    • A camera you can secure into a zipped pocket. You don’t want to lose it.
    • Bring your GoPro with a clip mount to record your adventure and extra batteries!
    • Bug spray. You may ride fast enough that the bugs won’t keep up, but when you slow to navigate challenges and stop for lessons, to see points of interest and hear local stories, so you may provide the bloodthirsty insects with a meal or two. I did.
    An ATV is parked in front of a small cabin in the woods.
    All tour guides use SPOT for GPS tracking and are trained in First Aid and Wilderness Survival.

    Safety First

    Before the tour begins, you’ll learn road and trail driving speeds, hand signals and off-roading etiquette for your safety and those around you.

    • You must come to a complete stop at every STOP sign, even with follow-the-leader tours.
    • Helmets are required and provided. Some have a GoPro mount!
    • Gloves are provided but not required. Pocket the gloves in case you get sweaty palms.
      An ATV is stopped on a grassy trail.
      Stop sign warnings are posted on many trails to avoid collisions at upcoming road intersections.

      Let’s Go On A Guided Adventure!

      Tom is an attentive tour guide - I’d receive directions and a demonstration with every new challenge before I’d follow the leader.

      I could see Tom checking in on me in his rearview mirror.

      We crawled over logs and drove through big puddles slowly: this is the Canadian Shield; you never ride fast through puddles because you don’t know what rocks lay under the surface.

      Tom stopped to watch me jump some logs left on the trail as a teaching opportunity for novices like me.

      As I began to master the basic skills, the trail difficulty increased gradually. Soon enough, Tom was guiding me down more advanced routes. 

      And then we rode up Calabogie Peak Resorts’ ski hill.

      The fastest way to the top in the summertime is on tour. You could hike up, but I assure you, riding is quicker and still increases the heart rate!

      Don’t Worry About Bringing Lunch!

      Tom packs a lunch for every tour, no matter the length. You can bring a few snacks, but I found the packed meal was plenty to recharge me.

      Pro tip:

      Let Tom know in advance if you have food allergies or sensitivities!

      We strolled with our sandwiches up to Calabogie Peak’s chair lift for a scenic picnic overlooking the surrounding landscape.

      “Welcome to my office,” Tom said to me with a grin.

       The only downside to my midday meal was that it signalled the end of my half-day tour. I’ll jokingly say it was all downhill from here.

      I savoured each minute of coming down the mountain, leaving Calabogie Peak Resort behind as we rode back to the shop. Such sweet sorrow.



      Heidi Csernak

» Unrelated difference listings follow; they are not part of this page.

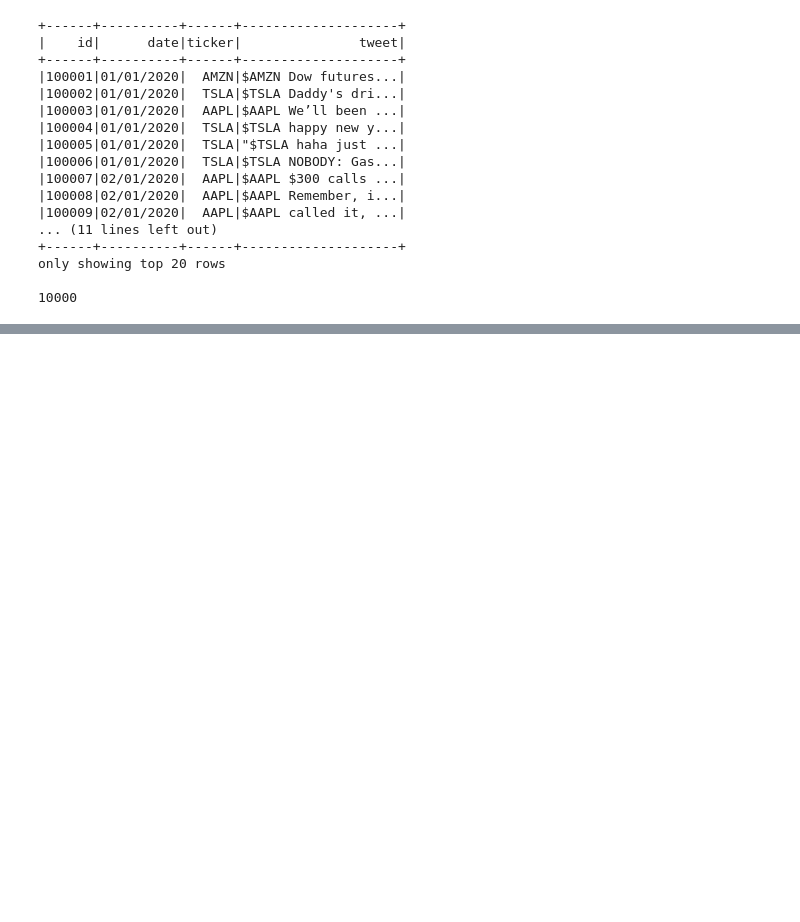
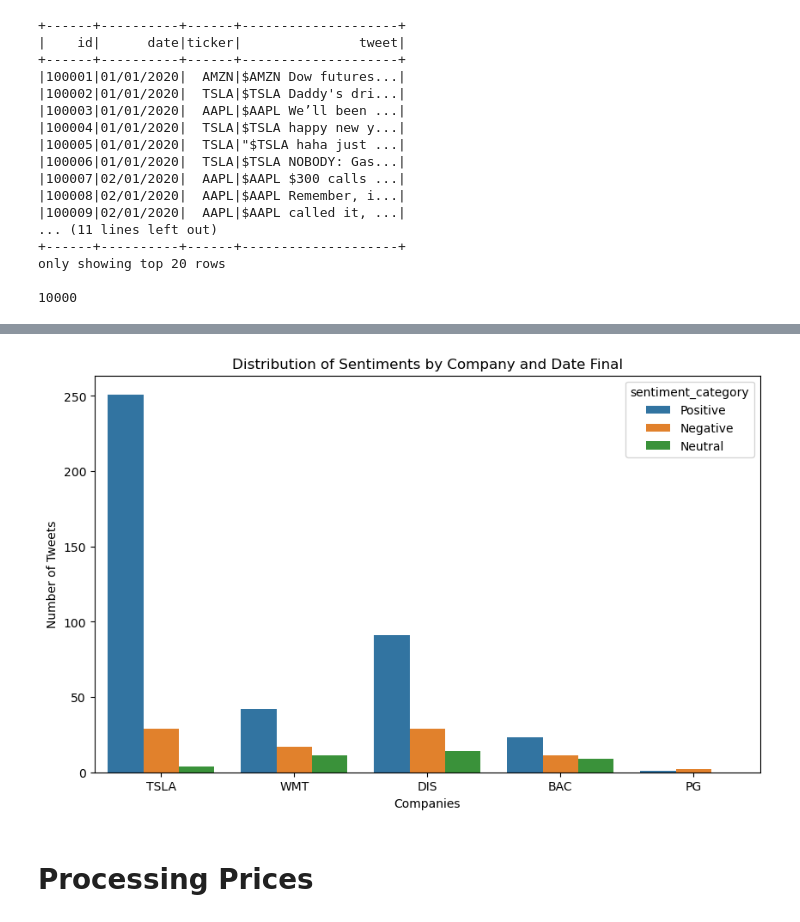
Before and after one commit to zeros2018/stock_deep_learning, a Jupyter notebook: ProcessingData.ipynb, the cells around one changed output, grey strips where cells are left out. Saved outputs shown, nothing was run; the diff lists cells and outputs as text; code cells hidden in the pictures; blank space fills up the shorter version.

```diff
--- a/ProcessingData.ipynb
+++ b/ProcessingData.ipynb
@@ -76,0 +440,4 @@ only showing top 20 rows
+# %%
+df_setiment_final = df_sentiment_with_category.select('date', 'ticker', 'sentiment','sentiment_category')
+df_setiment_final.show(5)
+print(df_sentiment.count())
@@ -76,0 +459,10 @@ only showing top 20 rows
+# %%
+from pyspark.sql import functions as F
+
+# Agrupar por 'date' y 'ticker' y calcular el promedio del 'sentiment'
+df_sentiment_avg = df_setiment_final.groupBy('date', 'ticker') \
+    .agg(
+        F.avg('sentiment').alias('sentiment')
+    )
+
+df_sentiment_avg.show(5)
@@ -76,0 +480,12 @@ only showing top 20 rows
+# %%
+# Clasificar el sentimiento según el valor del promedio
+df_sentiment_final = df_sentiment_avg.withColumn(
+    'sentiment_category',
+    F.when(df_sentiment_avg['sentiment'] > 0, 'Positive')
+    .when(df_sentiment_avg['sentiment'] < 0, 'Negative')
+    .otherwise('Neutral')
+)
+
+# Mostrar el resultado
+df_sentiment_final.show(5)
+print(df_sentiment_final.count())
@@ -76,0 +511,6 @@ only showing top 20 rows
+# %%
+show_distribution_tweets(df_sentiment_final.toPandas(), "Distribution of Sentiments by Company and Date Final")
+# %% [output]
+[figure, added]
+# %% [markdown]
+# Processing Prices
```
Also changed, not shown: parts of 63 cells of this notebook, 5 other files.
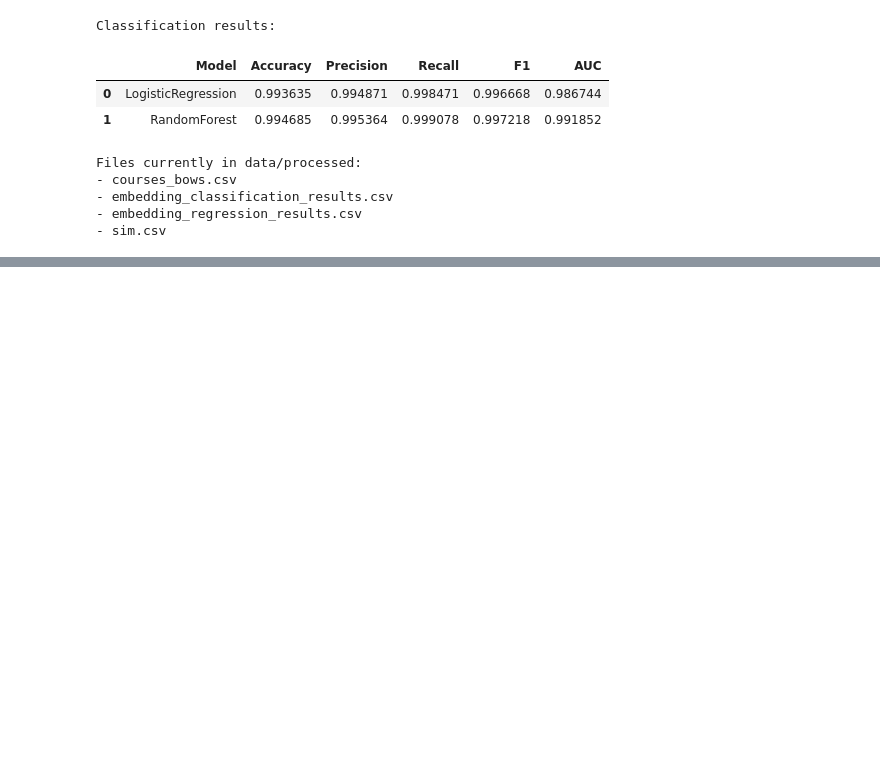
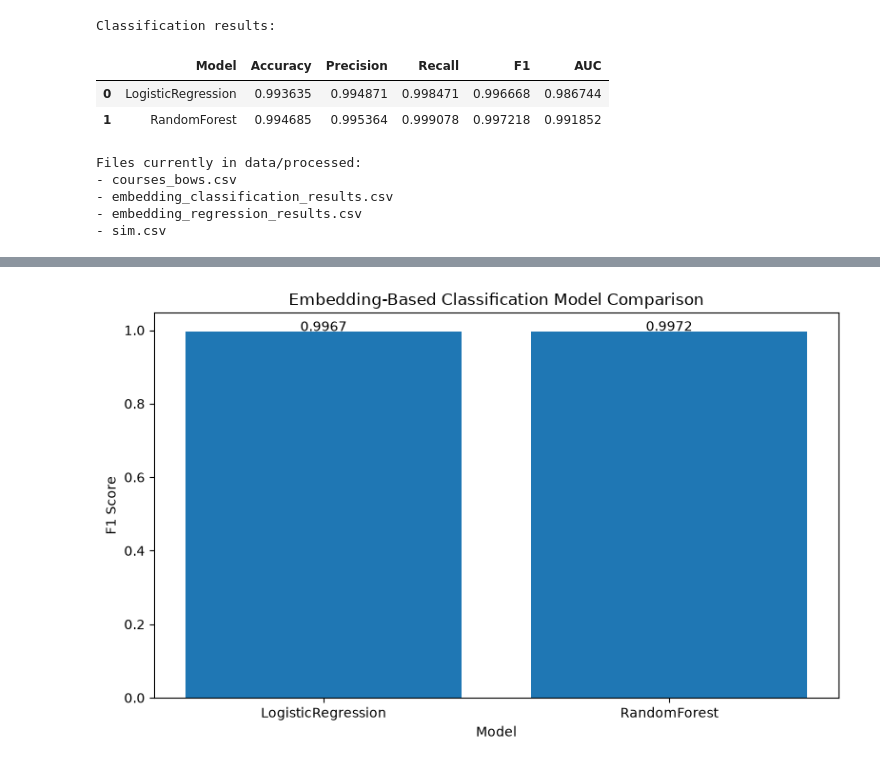
Before and after one commit to Tam-Davies/ml-course-recommender, a Jupyter notebook: notebooks/08_model_evaluation.ipynb, the cells around one changed output, grey strips where cells are left out. Saved outputs shown, nothing was run; the diff lists cells and outputs as text; code cells hidden in the pictures; blank space fills up the shorter version.

```diff
--- a/notebooks/08_model_evaluation.ipynb
+++ b/notebooks/08_model_evaluation.ipynb
@@ -54,0 +176,24 @@ Files currently in data/processed:
+# %%
+plt.figure(figsize=(8, 5))
+
+bars = plt.bar(
+    classification_results["Model"],
+    classification_results["F1"]
+)
+
+plt.ylabel("F1 Score")
+plt.xlabel("Model")
+plt.title("Embedding-Based Classification Model Comparison")
+
+for bar, value in zip(bars, classification_results["F1"]):
+    plt.text(
+        bar.get_x() + bar.get_width() / 2,
+        bar.get_height() + 0.001,
+        f"{value:.4f}",
+        ha="center"
+    )
+
+plt.tight_layout()
+plt.show()
+# %% [output]
+[figure, added]
```
Also changed, not shown: parts of 7 cells of this notebook, 13 other files.
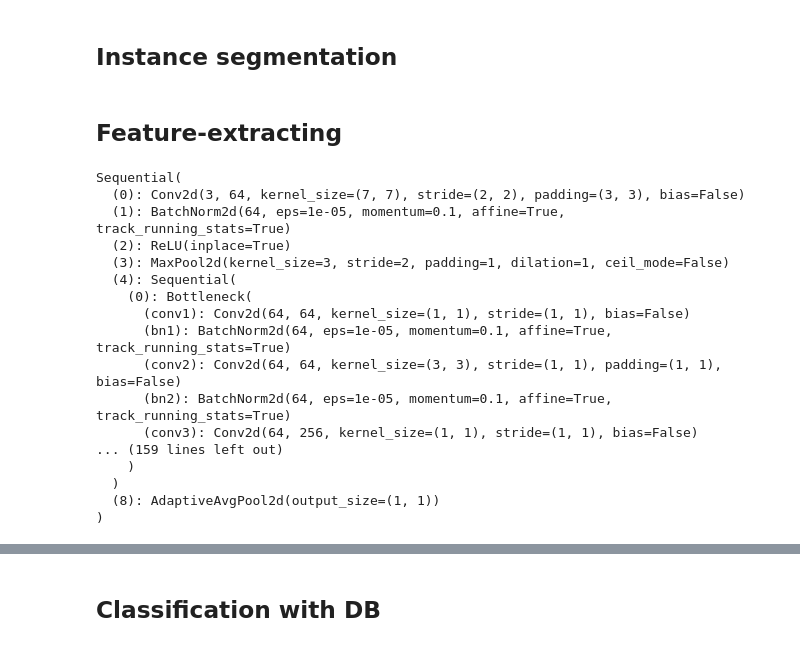
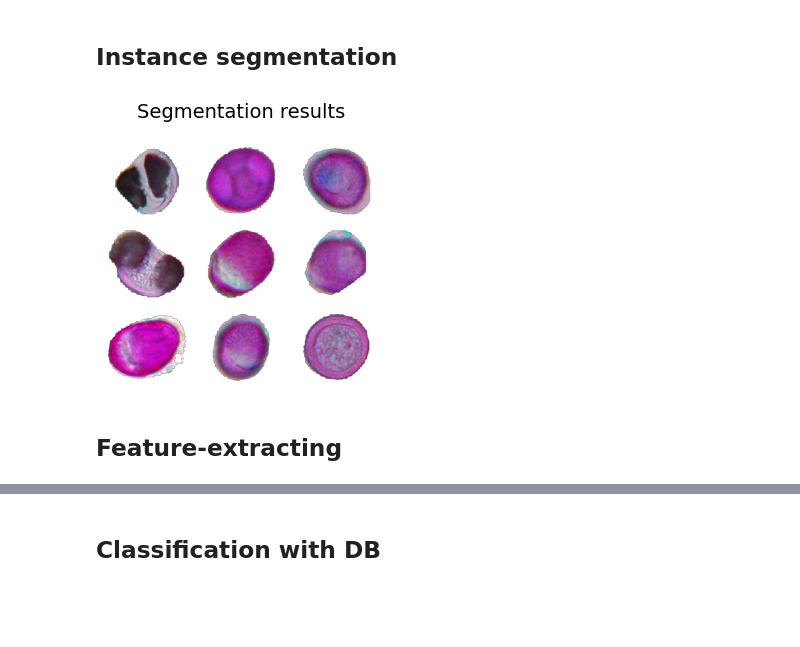
Before and after one commit to Digiratory/Pollen-Analyzer, a Jupyter notebook: Complete_pipeline.ipynb, the cells around one changed output, grey strips where cells are left out. Saved outputs shown, nothing was run; the diff lists cells and outputs as text; code cells hidden in the pictures; blank space fills up the shorter version.

Commit message:
feat: update model, add sample test

```diff
--- a/Complete_pipeline.ipynb
+++ b/Complete_pipeline.ipynb
@@ -149,27 +154,18 @@ for image_path in tqdm(images):
     extract_mask_images(
         path_to_model, segmentation_output_dir, image_path, score_threshold, mask_threshold, name
     )
+# %%
+all_obj_images = glob(os.path.join(segmentation_output_dir,  "**", "*.png"), recursive=True)
+n = int(len(all_obj_images)**(1/2))
+fig, axs = plt.subplots(nrows=n, ncols=n, figsize=(n, n))
+for ax, img_path in zip(axs.flatten(), all_obj_images):
+    image_rgb = io.imread(img_path)
+    ax.imshow(image_rgb)
+    ax.set_axis_off()
+fig.suptitle('Segmentation results', fontsize=14)
+plt.tight_layout()
+plt.show()
+# %% [output]
+[figure, added]
 # %% [markdown]
 ## Feature-extracting
-# %%
-model = models.resnet50(weights=models.ResNet50_Weights.IMAGENET1K_V2)
-model = torch.nn.Sequential(*list(model.children())[:-1])
-model.eval()
-# %% [output]
-Sequential(
-  (0): Conv2d(3, 64, kernel_size=(7, 7), stride=(2, 2), padding=(3, 3), bias=False)
-  (1): BatchNorm2d(64, eps=1e-05, momentum=0.1, affine=True, track_running_stats=True)
-  (2): ReLU(inplace=True)
-  (3): MaxPool2d(kernel_size=3, stride=2, padding=1, dilation=1, ceil_mode=False)
-  (4): Sequential(
-    (0): Bottleneck(
-      (conv1): Conv2d(64, 64, kernel_size=(1, 1), stride=(1, 1), bias=False)
-      (bn1): BatchNorm2d(64, eps=1e-05, momentum=0.1, affine=True, track_running_stats=True)
-      (conv2): Conv2d(64, 64, kernel_size=(3, 3), stride=(1, 1), padding=(1, 1), bias=False)
-      (bn2): BatchNorm2d(64, eps=1e-05, momentum=0.1, affine=True, track_running_stats=True)
-      (conv3): Conv2d(64, 256, kernel_size=(1, 1), stride=(1, 1), bias=False)
-... (159 lines left out)
-    )
-  )
-  (8): AdaptiveAvgPool2d(output_size=(1, 1))
-)
```
Also changed, not shown: parts of 28 cells of this notebook.
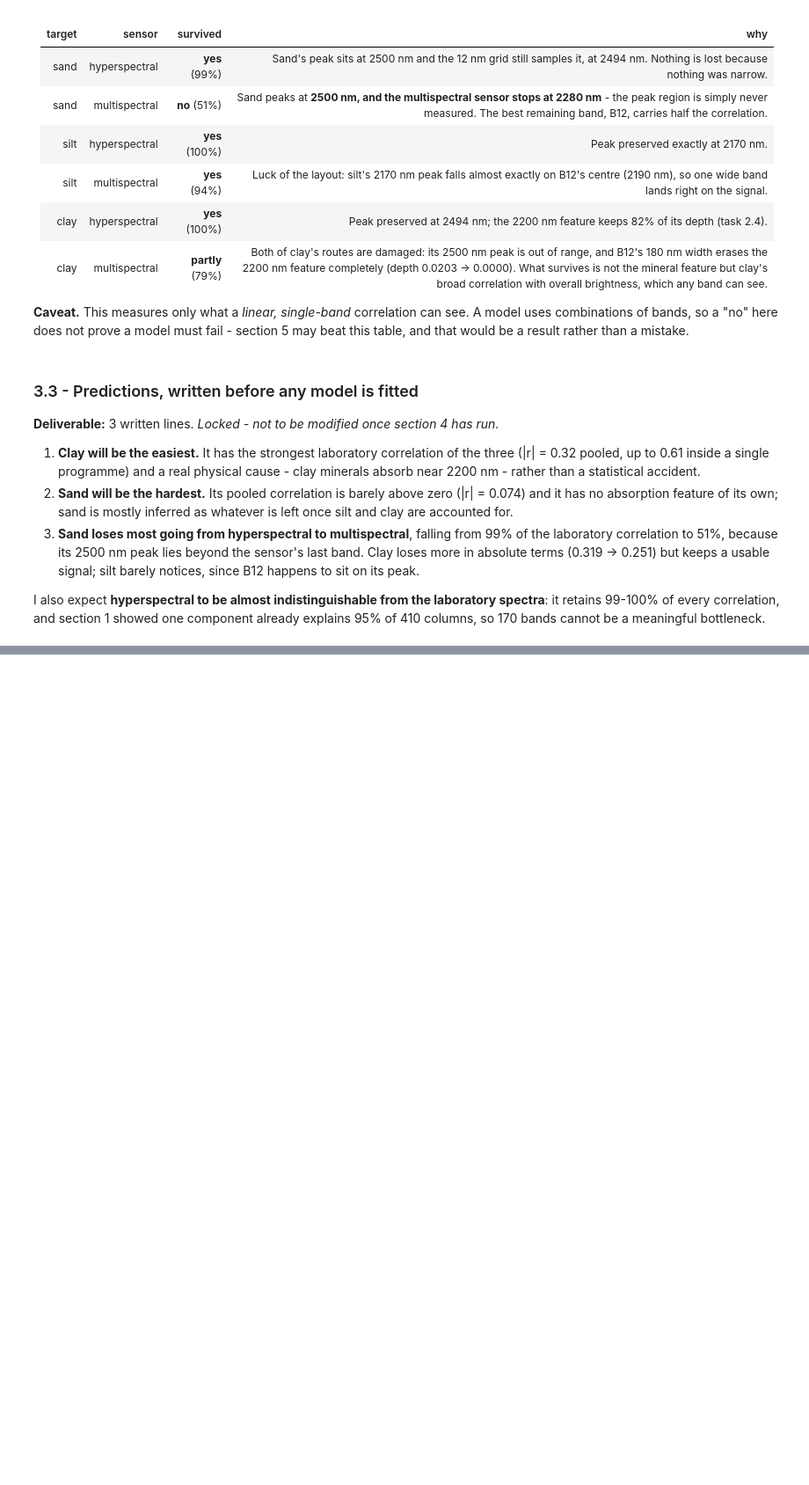
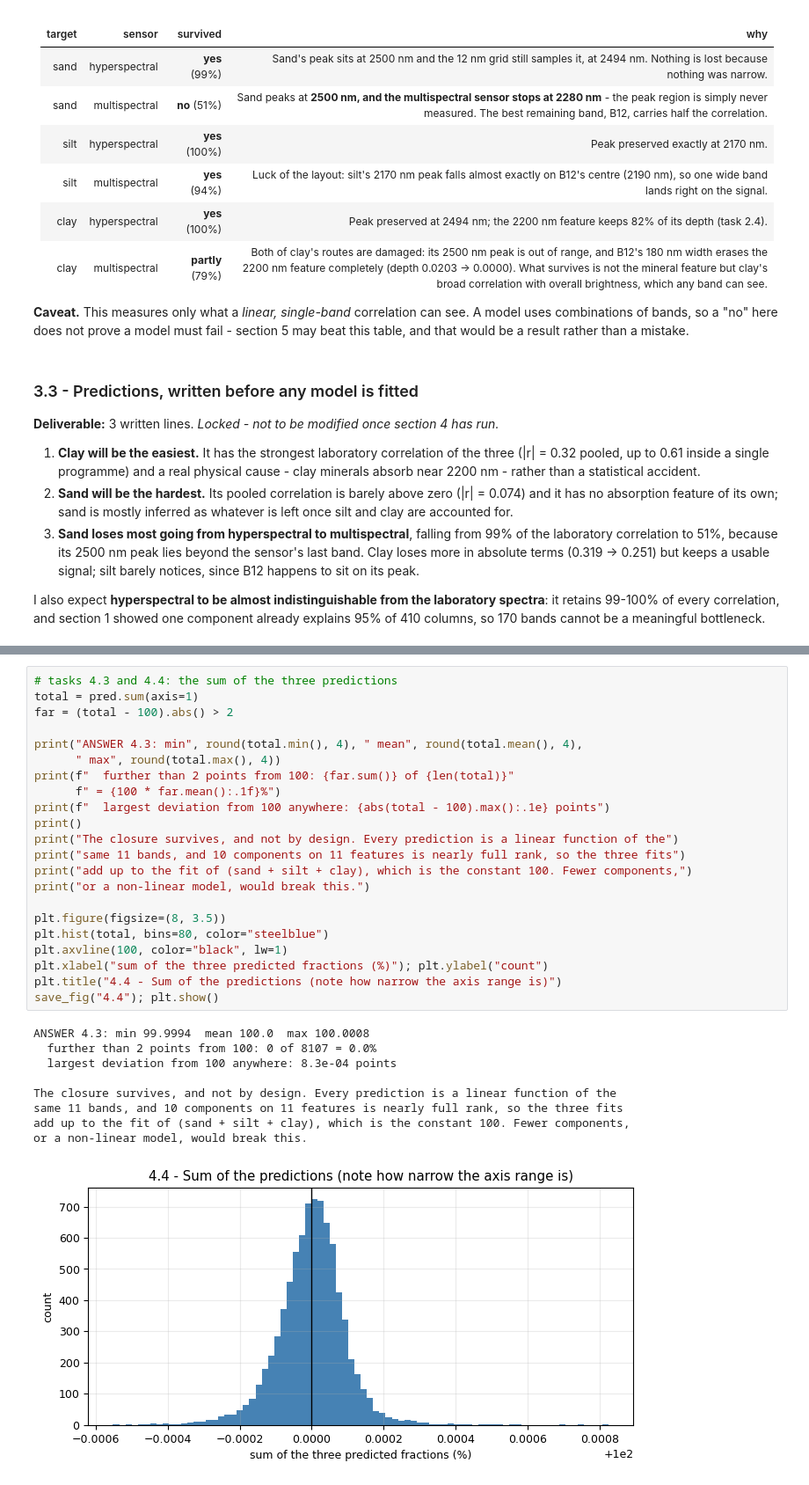
Before and after one commit to Abdelmalek05/soil-texture-from-spectra, a Jupyter notebook: soil_texture_lab.ipynb, the cells around one changed output, grey strips where cells are left out. Shown at 88% size. Saved outputs shown, nothing was run; the diff lists cells and outputs as text; blank space fills up the shorter version.

```diff
--- a/soil_texture_lab.ipynb
+++ b/soil_texture_lab.ipynb
@@ -621,0 +707,32 @@ it retains 99-100% of every correlation, and section 1 showed one component alre
+# %%
+# tasks 4.3 and 4.4: the sum of the three predictions
+total = pred.sum(axis=1)
+far = (total - 100).abs() > 2
+
+print("ANSWER 4.3: min", round(total.min(), 4), " mean", round(total.mean(), 4),
+      " max", round(total.max(), 4))
+print(f"  further than 2 points from 100: {far.sum()} of {len(total)}"
+      f" = {100 * far.mean():.1f}%")
+print(f"  largest deviation from 100 anywhere: {abs(total - 100).max():.1e} points")
+print()
+print("The closure survives, and not by design. Every prediction is a linear function of the")
+print("same 11 bands, and 10 components on 11 features is nearly full rank, so the three fits")
+print("add up to the fit of (sand + silt + clay), which is the constant 100. Fewer components,")
+print("or a non-linear model, would break this.")
+
+plt.figure(figsize=(8, 3.5))
+plt.hist(total, bins=80, color="steelblue")
+plt.axvline(100, color="black", lw=1)
+plt.xlabel("sum of the three predicted fractions (%)"); plt.ylabel("count")
+plt.title("4.4 - Sum of the predictions (note how narrow the axis range is)")
+save_fig("4.4"); plt.show()
+# %% [output]
+ANSWER 4.3: min 99.9994  mean 100.0  max 100.0008
+  further than 2 points from 100: 0 of 8107 = 0.0%
+  largest deviation from 100 anywhere: 8.3e-04 points
+
+The closure survives, and not by design. Every prediction is a linear function of the
+same 11 bands, and 10 components on 11 features is nearly full rank, so the three fits
+add up to the fit of (sand + silt + clay), which is the constant 100. Fewer components,
+or a non-linear model, would break this.
+[figure, added]
```
Also changed, not shown: parts of 4 cells of this notebook, 3 other files.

      Addicted to coffee, burgers and outdoor adventure, Heidi is always searching for the next challenge, chip truck, and caffeine fill up! Aiming to inspire travellers to explore the incredible diversity of destinations in our region, from hidden treasures to famous tourist attractions, she shares her photographs as @organicroadmap. When she’s not blogging about her latest discovery, you can find Heidi wandering in the wilderness, kayaking waterways, or enjoying the charm of rural Ontario!